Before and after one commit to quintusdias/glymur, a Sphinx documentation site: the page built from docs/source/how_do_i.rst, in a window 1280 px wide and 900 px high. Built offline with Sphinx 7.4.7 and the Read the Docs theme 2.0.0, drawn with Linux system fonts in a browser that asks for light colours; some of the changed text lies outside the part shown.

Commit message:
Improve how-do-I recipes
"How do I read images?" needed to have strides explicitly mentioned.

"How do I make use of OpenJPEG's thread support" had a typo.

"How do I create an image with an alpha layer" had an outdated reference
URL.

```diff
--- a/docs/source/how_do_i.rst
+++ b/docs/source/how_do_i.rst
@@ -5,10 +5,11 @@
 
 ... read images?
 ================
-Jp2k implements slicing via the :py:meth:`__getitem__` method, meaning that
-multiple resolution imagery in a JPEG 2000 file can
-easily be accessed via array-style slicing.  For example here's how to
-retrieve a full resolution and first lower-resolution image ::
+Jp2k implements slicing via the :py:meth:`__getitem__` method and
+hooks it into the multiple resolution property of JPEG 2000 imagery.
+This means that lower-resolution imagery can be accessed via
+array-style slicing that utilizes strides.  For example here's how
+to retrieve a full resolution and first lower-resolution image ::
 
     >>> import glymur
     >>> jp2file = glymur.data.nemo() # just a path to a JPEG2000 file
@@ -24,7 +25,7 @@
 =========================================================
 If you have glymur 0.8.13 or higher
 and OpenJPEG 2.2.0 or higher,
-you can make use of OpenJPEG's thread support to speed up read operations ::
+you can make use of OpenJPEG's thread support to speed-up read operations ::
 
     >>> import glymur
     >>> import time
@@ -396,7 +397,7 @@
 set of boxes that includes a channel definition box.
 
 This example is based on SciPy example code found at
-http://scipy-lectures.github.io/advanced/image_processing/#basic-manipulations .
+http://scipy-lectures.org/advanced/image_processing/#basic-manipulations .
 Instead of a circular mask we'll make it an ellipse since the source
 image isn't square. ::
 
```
---
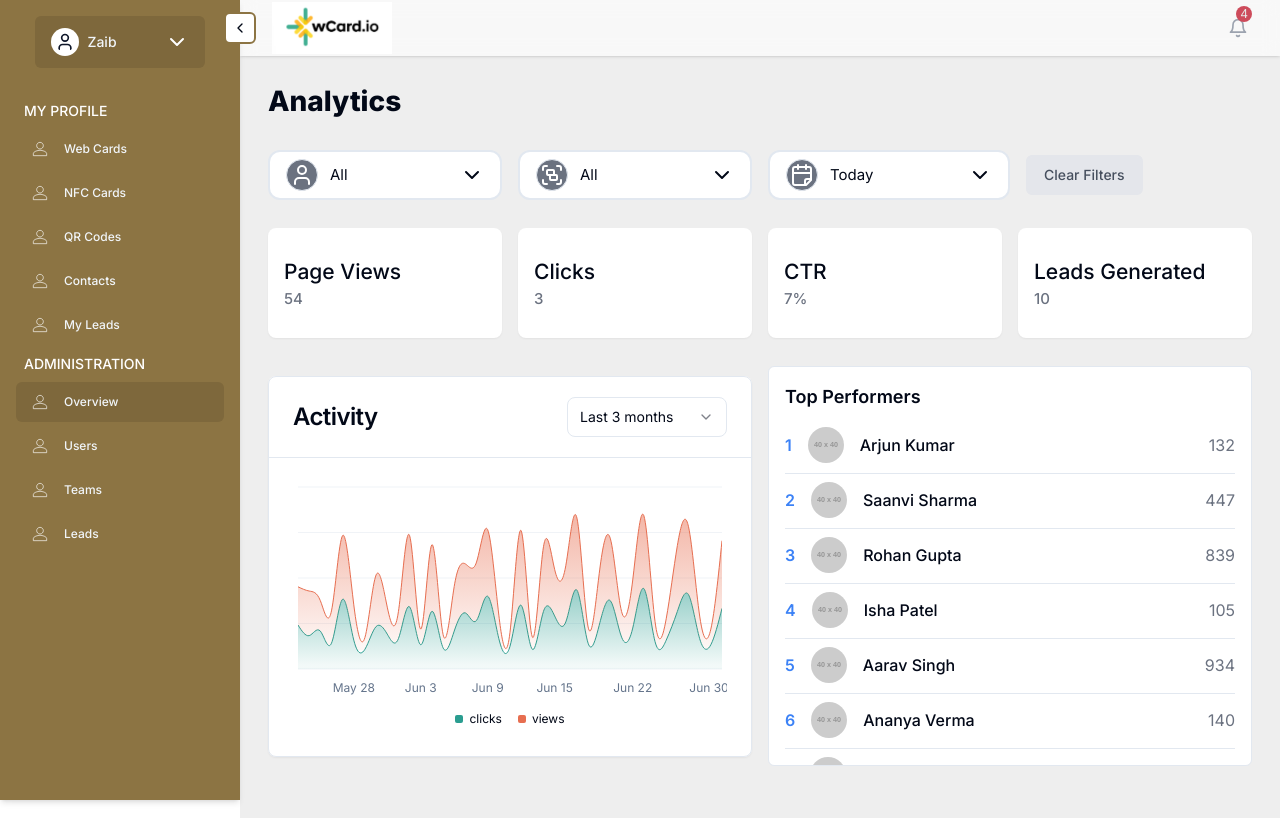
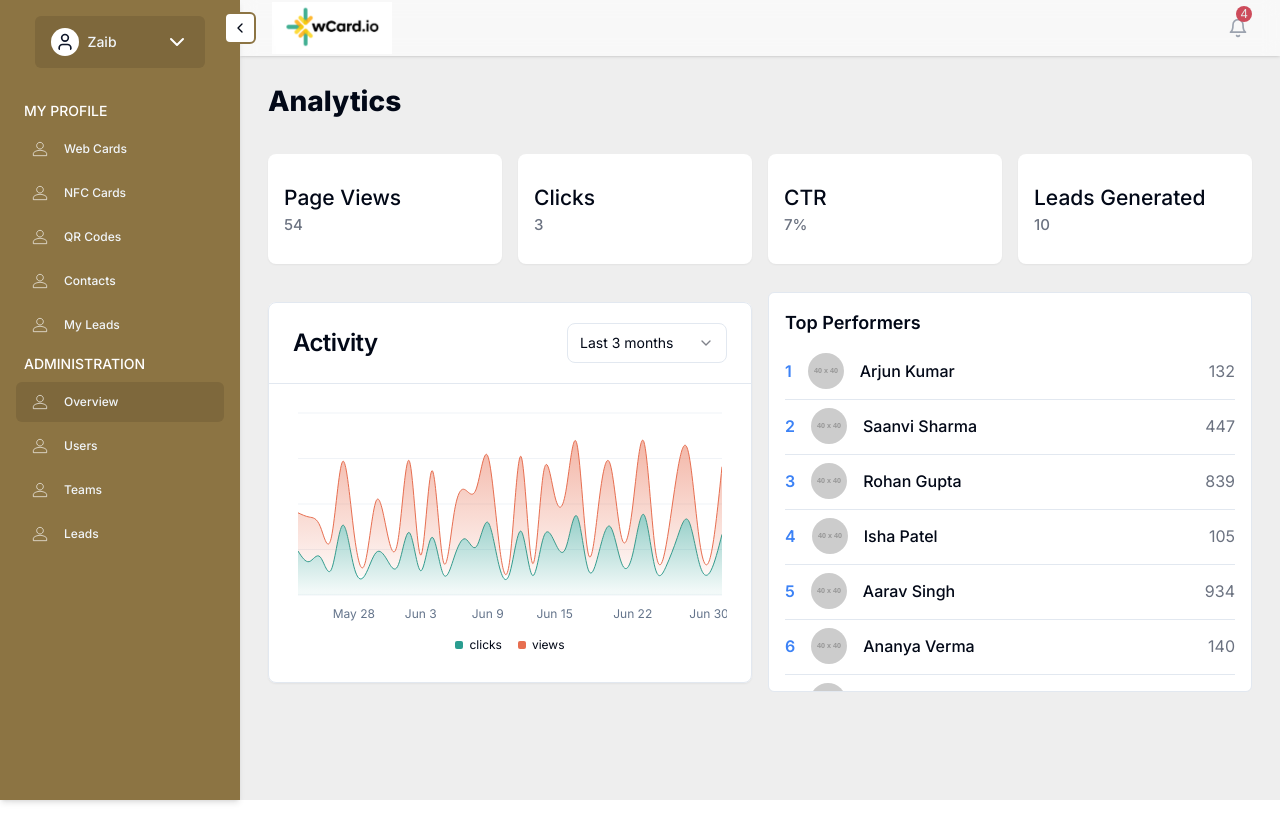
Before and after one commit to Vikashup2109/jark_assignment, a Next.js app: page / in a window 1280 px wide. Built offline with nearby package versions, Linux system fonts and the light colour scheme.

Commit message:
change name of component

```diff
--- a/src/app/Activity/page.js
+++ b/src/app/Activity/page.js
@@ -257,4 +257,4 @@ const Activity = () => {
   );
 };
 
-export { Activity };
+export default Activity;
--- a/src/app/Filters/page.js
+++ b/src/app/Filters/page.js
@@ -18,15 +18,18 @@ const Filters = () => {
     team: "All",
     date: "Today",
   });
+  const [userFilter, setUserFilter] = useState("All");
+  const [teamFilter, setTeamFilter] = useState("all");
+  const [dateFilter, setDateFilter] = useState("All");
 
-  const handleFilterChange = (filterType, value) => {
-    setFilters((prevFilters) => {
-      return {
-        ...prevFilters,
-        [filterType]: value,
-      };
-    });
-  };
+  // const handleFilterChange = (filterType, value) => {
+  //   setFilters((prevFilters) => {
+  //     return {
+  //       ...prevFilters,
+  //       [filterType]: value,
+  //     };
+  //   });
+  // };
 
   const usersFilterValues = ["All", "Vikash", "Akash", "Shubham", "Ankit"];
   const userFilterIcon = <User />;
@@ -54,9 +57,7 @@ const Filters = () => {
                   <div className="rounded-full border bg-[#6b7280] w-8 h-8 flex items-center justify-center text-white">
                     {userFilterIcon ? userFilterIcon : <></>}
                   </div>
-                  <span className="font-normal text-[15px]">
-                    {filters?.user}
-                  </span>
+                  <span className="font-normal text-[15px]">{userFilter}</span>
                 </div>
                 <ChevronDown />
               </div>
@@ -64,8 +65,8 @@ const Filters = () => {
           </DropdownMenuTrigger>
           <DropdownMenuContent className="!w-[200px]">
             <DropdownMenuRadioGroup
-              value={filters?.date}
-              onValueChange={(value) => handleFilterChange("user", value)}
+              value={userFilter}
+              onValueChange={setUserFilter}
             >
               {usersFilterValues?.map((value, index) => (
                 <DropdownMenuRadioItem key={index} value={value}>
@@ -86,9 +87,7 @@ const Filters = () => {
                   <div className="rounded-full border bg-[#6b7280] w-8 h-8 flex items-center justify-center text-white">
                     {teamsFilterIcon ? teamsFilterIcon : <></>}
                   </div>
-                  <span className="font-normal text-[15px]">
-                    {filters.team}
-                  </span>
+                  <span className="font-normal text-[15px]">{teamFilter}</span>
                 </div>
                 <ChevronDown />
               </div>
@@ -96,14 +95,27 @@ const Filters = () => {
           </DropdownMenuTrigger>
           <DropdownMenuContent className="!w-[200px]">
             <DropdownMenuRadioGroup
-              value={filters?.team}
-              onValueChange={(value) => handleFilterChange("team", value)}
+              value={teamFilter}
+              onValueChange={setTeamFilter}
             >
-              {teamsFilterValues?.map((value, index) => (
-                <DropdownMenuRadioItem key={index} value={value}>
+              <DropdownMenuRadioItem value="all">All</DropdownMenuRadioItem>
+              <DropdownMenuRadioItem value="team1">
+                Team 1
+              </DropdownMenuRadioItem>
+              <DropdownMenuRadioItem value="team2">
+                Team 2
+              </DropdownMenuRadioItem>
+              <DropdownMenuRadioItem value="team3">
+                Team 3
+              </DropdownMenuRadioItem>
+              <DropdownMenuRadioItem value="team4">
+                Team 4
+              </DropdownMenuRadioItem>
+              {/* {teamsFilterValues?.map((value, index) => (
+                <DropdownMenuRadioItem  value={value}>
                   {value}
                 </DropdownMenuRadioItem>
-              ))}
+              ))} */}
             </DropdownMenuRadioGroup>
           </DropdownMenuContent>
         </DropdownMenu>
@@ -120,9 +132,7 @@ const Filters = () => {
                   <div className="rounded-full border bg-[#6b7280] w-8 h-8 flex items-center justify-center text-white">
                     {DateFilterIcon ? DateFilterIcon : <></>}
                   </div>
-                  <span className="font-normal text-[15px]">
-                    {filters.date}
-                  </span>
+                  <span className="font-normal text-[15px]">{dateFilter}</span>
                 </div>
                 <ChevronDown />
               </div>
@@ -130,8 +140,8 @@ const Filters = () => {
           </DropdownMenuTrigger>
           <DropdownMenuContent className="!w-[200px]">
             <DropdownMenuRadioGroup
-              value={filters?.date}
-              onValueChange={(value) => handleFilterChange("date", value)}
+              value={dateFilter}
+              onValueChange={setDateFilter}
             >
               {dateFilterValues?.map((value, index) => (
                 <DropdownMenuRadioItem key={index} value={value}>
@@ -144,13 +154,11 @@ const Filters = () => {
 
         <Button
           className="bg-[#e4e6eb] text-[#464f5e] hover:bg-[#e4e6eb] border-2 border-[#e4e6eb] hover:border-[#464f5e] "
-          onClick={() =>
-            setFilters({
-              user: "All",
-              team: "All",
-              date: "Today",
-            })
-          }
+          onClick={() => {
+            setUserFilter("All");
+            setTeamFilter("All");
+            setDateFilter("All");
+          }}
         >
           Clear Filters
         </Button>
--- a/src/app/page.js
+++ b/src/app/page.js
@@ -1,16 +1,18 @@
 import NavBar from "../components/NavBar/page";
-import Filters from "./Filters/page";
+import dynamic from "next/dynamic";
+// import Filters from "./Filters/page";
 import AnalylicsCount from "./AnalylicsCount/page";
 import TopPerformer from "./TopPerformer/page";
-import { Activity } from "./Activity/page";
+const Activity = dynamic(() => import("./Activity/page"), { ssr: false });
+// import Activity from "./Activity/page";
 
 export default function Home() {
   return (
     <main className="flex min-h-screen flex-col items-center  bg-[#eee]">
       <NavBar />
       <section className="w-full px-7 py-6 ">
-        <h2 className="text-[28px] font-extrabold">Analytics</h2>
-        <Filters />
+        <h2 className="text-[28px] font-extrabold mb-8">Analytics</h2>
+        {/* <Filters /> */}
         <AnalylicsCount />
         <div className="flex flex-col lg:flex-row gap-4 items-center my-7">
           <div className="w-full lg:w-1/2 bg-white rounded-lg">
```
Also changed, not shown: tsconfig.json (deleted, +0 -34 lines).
--
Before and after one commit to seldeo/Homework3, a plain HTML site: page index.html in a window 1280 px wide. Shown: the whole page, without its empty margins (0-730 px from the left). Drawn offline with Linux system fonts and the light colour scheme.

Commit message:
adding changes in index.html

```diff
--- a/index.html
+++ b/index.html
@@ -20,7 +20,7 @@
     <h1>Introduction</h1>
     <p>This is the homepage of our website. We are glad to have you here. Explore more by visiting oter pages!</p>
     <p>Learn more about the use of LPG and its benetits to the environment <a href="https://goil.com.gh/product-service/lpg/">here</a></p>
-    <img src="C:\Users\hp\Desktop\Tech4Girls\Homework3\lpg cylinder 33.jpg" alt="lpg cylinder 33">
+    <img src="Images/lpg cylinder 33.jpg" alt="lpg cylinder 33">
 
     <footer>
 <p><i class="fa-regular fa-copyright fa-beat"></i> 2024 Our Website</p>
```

*Action item:*
Please work out how many lines in the material contain the word "setFilters" and state only that number.

*Solved problem:*
3